• _WORK INSTRUCTION_:
Copy out the entries exactly, and wherever a picture appears, leave it out.

• _DATA IN THIS EXERCISE_:

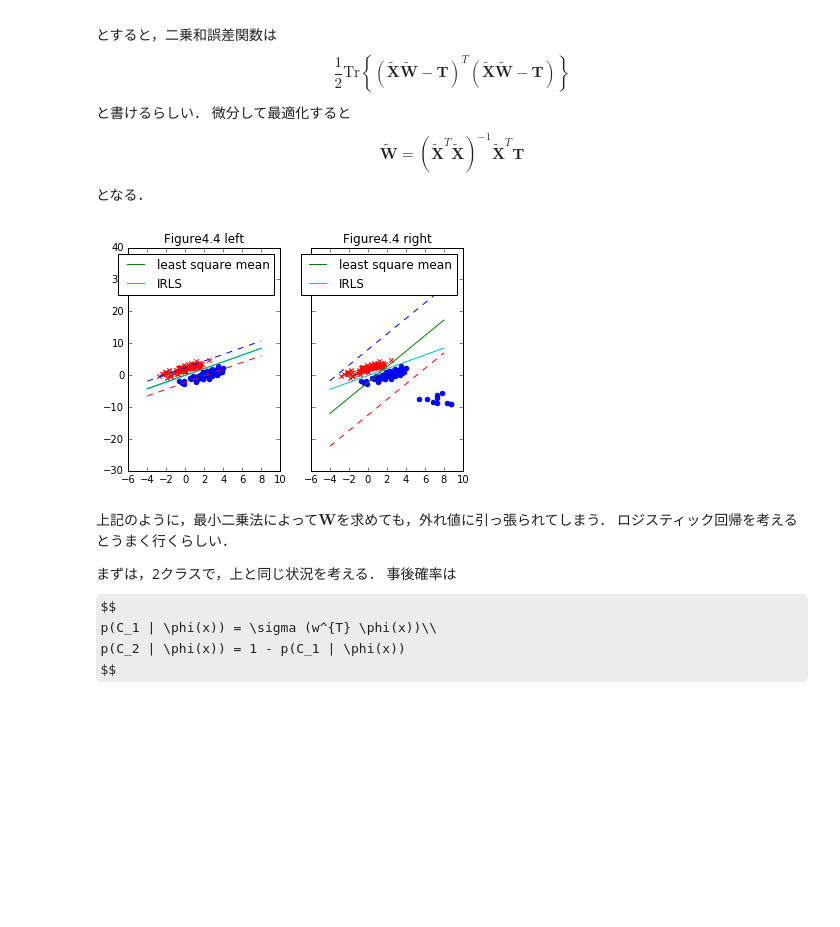
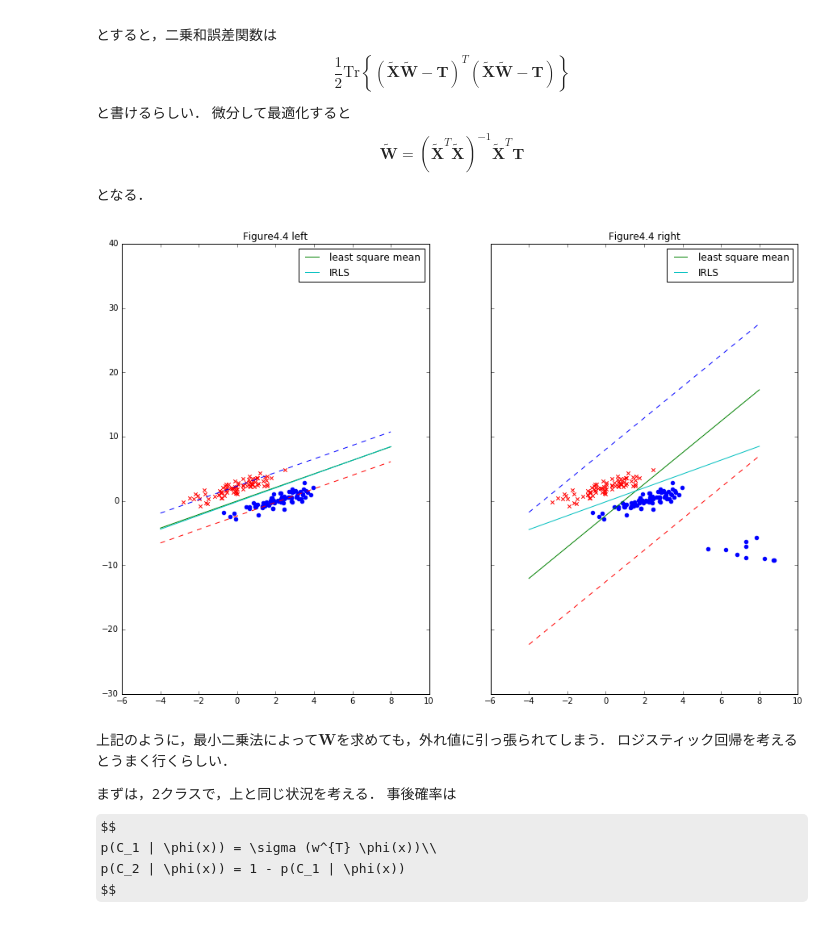
Before and after one commit to eisoku9618/kuroiwa_demos, a Jupyter notebook: PRML/chapter04.ipynb, the cells around one changed output. Cells and saved outputs as stored; diff of their text form; code cells hidden in the pictures; some formulas as TeX source; blank space fills up the shorter version.

```diff
--- a/PRML/chapter04.ipynb
+++ b/PRML/chapter04.ipynb
@@ -246,34 +246,35 @@ def my_plot(red, blue, ax, title):
     ax.set_title(title)
     ax.legend(loc=0)
 
 if __name__ == "__main__":
     # sumple data
     ## setting
     mu_red  = [0.0, 2.0]
     mu_blue = [2.0, 0.0]
     mu_out  = [8.0, -8.0]
     cov = [[1.2, 1.0],
            [1.0, 1.2]]
     cov_out = [[1.0, 0.0],
                [0.0, 1.0]]
     data_num = 80
     out_num  = 10
     ## generate
     np.random.seed(0)
     red  = np.random.multivariate_normal(mu_red,  cov, data_num)
     blue = np.random.multivariate_normal(mu_blue, cov, data_num)
     blue_out = np.random.multivariate_normal(mu_out, cov_out, out_num)
     blue_new = np.vstack((blue, blue_out))
 
     # figure
+    matplotlib.pyplot.rcParams['figure.figsize'] = (15.0, 10.0)
     f, (ax) = matplotlib.pyplot.subplots(1, 2, sharex=True, sharey=True)
 
     # plot
     my_plot(red, blue, ax[0], "Figure4.4 left")
     my_plot(red, blue_new, ax[1], "Figure4.4 right")
     matplotlib.pyplot.show()
 # %% [output]
-[figure, old version]
+[figure, new version]
 # %% [markdown]
 上記のように，最小二乗法によって$\textbf{W}$を求めても，外れ値に引っ張られてしまう．
 ロジスティック回帰を考えるとうまく行くらしい．
```
Also changed, not shown: parts of 1 cell of this notebook.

• _SOLVED PROBLEM_:
Before and after one commit to eisoku9618/kuroiwa_demos, a Jupyter notebook: PRML/chapter04.ipynb, the cells around one changed output. Cells and saved outputs as stored; diff of their text form; code cells hidden in the pictures; some formulas as TeX source; blank space fills up the shorter version.

```diff
--- a/PRML/chapter04.ipynb
+++ b/PRML/chapter04.ipynb
@@ -246,34 +246,35 @@ def my_plot(red, blue, ax, title):
     ax.set_title(title)
     ax.legend(loc=0)
 
 if __name__ == "__main__":
     # sumple data
     ## setting
     mu_red  = [0.0, 2.0]
     mu_blue = [2.0, 0.0]
     mu_out  = [8.0, -8.0]
     cov = [[1.2, 1.0],
            [1.0, 1.2]]
     cov_out = [[1.0, 0.0],
                [0.0, 1.0]]
     data_num = 80
     out_num  = 10
     ## generate
     np.random.seed(0)
     red  = np.random.multivariate_normal(mu_red,  cov, data_num)
     blue = np.random.multivariate_normal(mu_blue, cov, data_num)
     blue_out = np.random.multivariate_normal(mu_out, cov_out, out_num)
     blue_new = np.vstack((blue, blue_out))
 
     # figure
+    matplotlib.pyplot.rcParams['figure.figsize'] = (15.0, 10.0)
     f, (ax) = matplotlib.pyplot.subplots(1, 2, sharex=True, sharey=True)
 
     # plot
     my_plot(red, blue, ax[0], "Figure4.4 left")
     my_plot(red, blue_new, ax[1], "Figure4.4 right")
     matplotlib.pyplot.show()
 # %% [output]
-[figure, old version]
+[figure, new version]
 # %% [markdown]
 上記のように，最小二乗法によって$\textbf{W}$を求めても，外れ値に引っ張られてしまう．
 ロジスティック回帰を考えるとうまく行くらしい．
```
Also changed, not shown: parts of 1 cell of this notebook.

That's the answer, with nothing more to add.